And then there was the case of Minx 1. The fifteen year old who is usually game for anything and remarkably, is still not completely ashamed to be seen with us. She was excited to experience a different part of Mexico and get every inch of her body covered in sand playing beach volleyball. She arrived at the resort in open-hearted good cheer.
And…*cue the theme song from the movie “Jaws”*…
Invasion of the college spring breakers.
They were drunk. They were horny. And they were everywhere.
There wasn’t anywhere you could go, or anywhere you could look, without being assaulted with the presence of Homo Sapiens Intoxicatus and Homo Sapiens Nakedicus.
Let’s just talk about that naked part for a minute, can we?
Now, I am under no illusion that I’m even remotely young anymore, but what the fuckity is passing for a “swimsuit” nowadays? Those college chickadees were nekkid. Butt floss and teeny titty hats, that’s what passes for a swimsuit nowadays, apparently.
It’s nauseating enough to see one or two people wearing those things, but droves and droves of them? Giggling and shrieking and lurching (and hanging out of the teeny titty hats while they totter)…ugh.
Poor Miss D.
It was like she’d landed on some perverted Galapagos Island, forced to study foreign species that she never expected to encounter.
After the first day at the resort (and getting an eyeful), she abandoned any attempt to brave the swimming pool or touch the beach and refused to dunk anything but her feet in the hot tub, which was a wise, wise decision because what went on in that hot tub was epic grossness.
Right around 5pm, H.S. Intoxicatus and H.S. Nakidicus migrated–in droves– from the beach and the swimming pool to congregate in the giant hot tub overlooking the ocean, boozy slushies in hand. They packed into that thing like oversexed sardines, and as the night went on…well, I think you can imagine.
“Damn, this is nasty stuff,” my husband hissed in my ear, as we were attempting to watch the sun set one evening. “How many foreign and sticky bodily fluids are floating around in that thing, do you think?”
“There’s not enough chlorine on the planet,” I replied.
Thus our nickname for that ill fated jacuzzi: The STD Hot Tub Time Machine.
Every night, the STD Hot Tub Time Machine was thrumming.
We avoided it at all cost and even a cursory dunking of the feet caused some heebie jeebies.
All of that flesh on display had another unexpected fallout. After the first full day, Miss D. refused to wear a swimsuit. I packed three (quite age-appropriate) swimsuits for her–swimsuits she used to really like–and she refused to wear any of them. Her body was remaining covered, thank you very much.
You might think I’d be relieved by this show of modesty but truly, I was heartsick. I didn’t want her to feel like she had to hide behind baggy t-shirts.

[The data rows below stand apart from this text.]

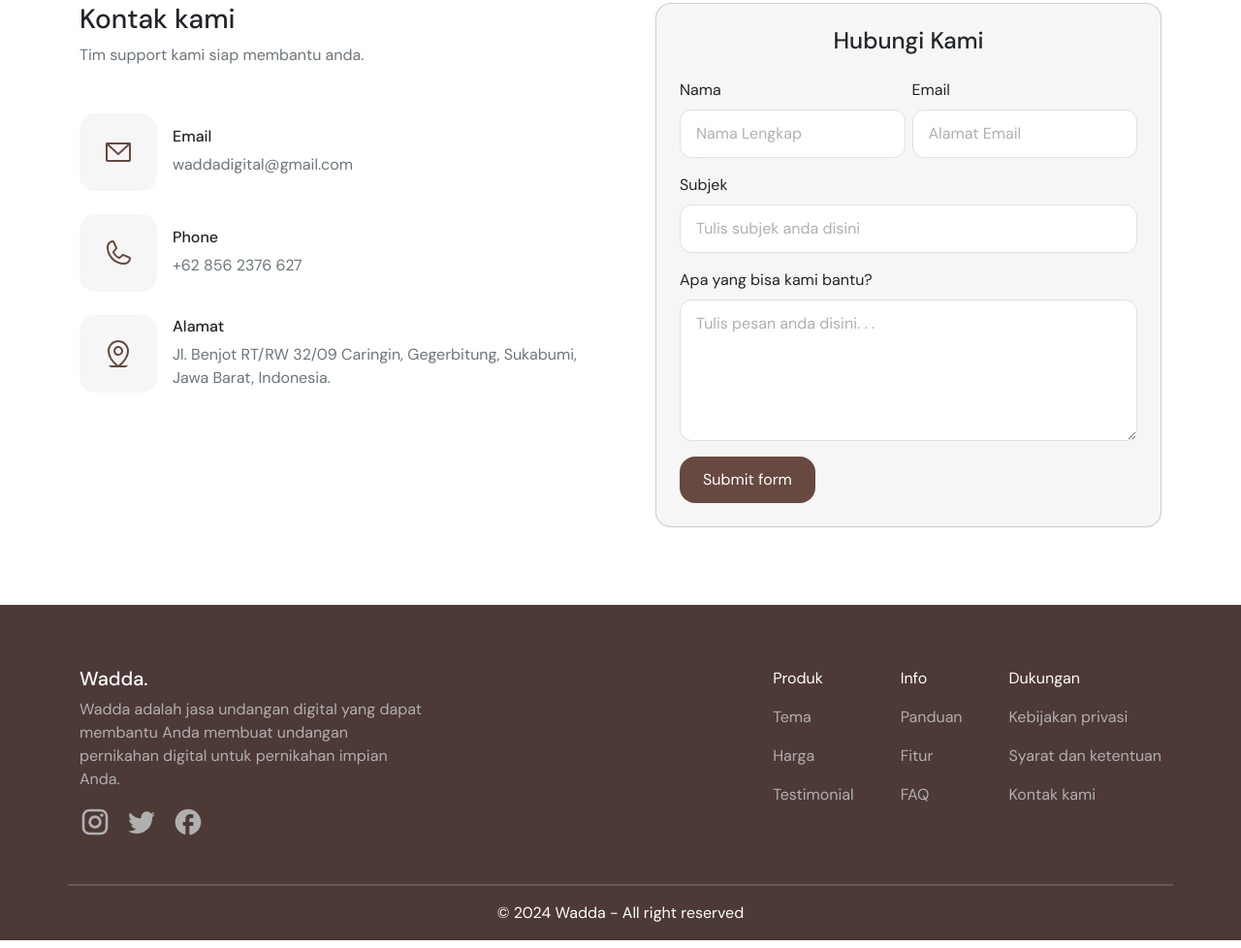
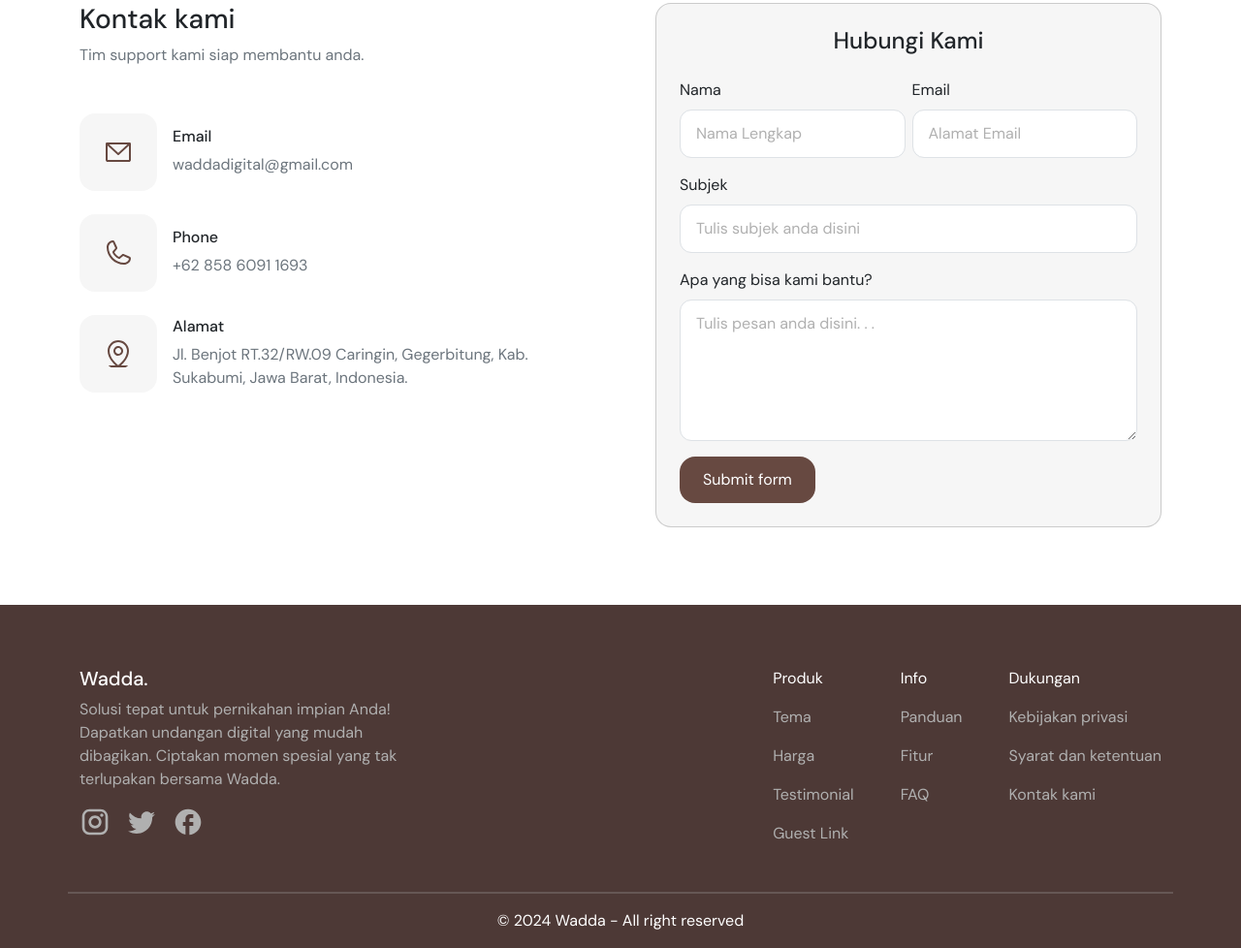
Before and after one commit to rifkyalamsyah/wadda-prototype, an Astro site: page /kontak in a window 1280 px wide. Shown: the part 158-1136 px from the top of the page at 97% size. Built offline with nearby package versions, Linux system fonts and the light colour scheme; Astro itself is replaced by a stand-in of ours.

Commit message:
fix: contact info

```diff
--- a/src/components/Footer.astro
+++ b/src/components/Footer.astro
@@ -10,6 +10,7 @@ const product = [
   { name: 'Tema', url: '/tema' },
   { name: 'Harga', url: '#harga' },
   { name: 'Testimonial', url: '#testimoni' },
+  { name: 'Guest Link', url: '/guest-link' },
 ];
 const info = [
   { name: 'Panduan', url: '#panduan' },
@@ -22,6 +23,9 @@ const support = [
   { name: 'Kontak kami', url: '/kontak' },
 ];
 
+const aWadda =
+  'Solusi tepat untuk pernikahan impian Anda! Dapatkan undangan digital yang mudah dibagikan. Ciptakan momen spesial yang tak terlupakan bersama Wadda.';
+
 const year = new Date().getFullYear();
 ---
 
@@ -31,8 +35,7 @@ const year = new Date().getFullYear();
       <div class='brand col-lg-4'>
         <h5 class='text-white'>Wadda.</h5>
         <p>
-          Wadda adalah jasa undangan digital yang dapat membantu Anda membuat
-          undangan pernikahan digital untuk pernikahan impian Anda.
+          {aWadda}
         </p>
         <div class='d-flex gap-3'>
           <a href='https://instagram.com' target='_blank'
--- a/src/pages/kontak/index.astro
+++ b/src/pages/kontak/index.astro
@@ -25,13 +25,15 @@ const contact = [
   },
   {
     title: 'Phone',
-    text: '+62 856 2376 627',
-    link: 'https://wa.me/+628562376627',
+    text: '+62 858 6091 1693',
+    link: 'https://wa.me/+6285860911693',
     image: `${iPhone.src}`,
     width: `${iPhone.width}`,
     height: `${iPhone.height}`,
   },
 ];
+
+const address = 'Jl. Benjot RT.32/RW.09 Caringin, Gegerbitung, Kab. Sukabumi, Jawa Barat, Indonesia.';
 
 // SEO
 import { CONTACT_PAGE } from '@data/seo';
@@ -86,8 +88,7 @@ import ContactList from '@components/contact/ContactList.astro';
                 <div class='flex-grow-1 ms-3'>
                   <h6>Alamat</h6>
                   <p class='text-secondary text-decoration-none mb-0'>
-                    Jl. Benjot RT/RW 32/09 Caringin, Gegerbitung, Sukabumi, Jawa
-                    Barat, Indonesia.
+                    {address}
                   </p>
                 </div>
               </div>
```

Perhaps I’m spoiled that my 15-year old daughter still hasn’t decided that her body is fat, or disgusting, or something she needs to eye with hardened scrutiny. I guess that is pretty remarkable. My daughter likes to swim and play beach volleyball and eats food with gusto. I’ve been so lucky in that regard, that she hasn’t been messed up about the way she looks. At least not yet. And every day, I’ve thanked the stars for it.
By the time I was D.’s age, I was well versed in the language of self-loathing and starvation. I lived on Diet Coke, carrot sticks and Dexatrim tablets. I looked in the mirror and hated what I saw.
I never wanted that for my daughter. That kind of mentality is insidious and damaging and it distorts everything you see.
So I started to worry, and when our three days were up, I gathered our battered family and we hopped a plane home and I prayed to all that is holy that we didn’t ruin everything.
I’m going to cautiously say that we didn’t ruin everything. We maybe ruined three days, but not everything.
I’m hopeful, because as soon as our plane hit Colorado soil, both of my girls seemed to revert back to their past, pre-spring-break selves.
The volcanic, snarly tween morphed back into the slightly sullen, moody tween, with her nose in a book.
The body-conscious teenager immediately changed into her pajamas and polished off a plate of scrambled eggs, toast and bacon.
Maybe those kids will be all right.
The parents, however, may be another story.
We’re still recovering.
And we’re locking up those dang suitcases for a long time.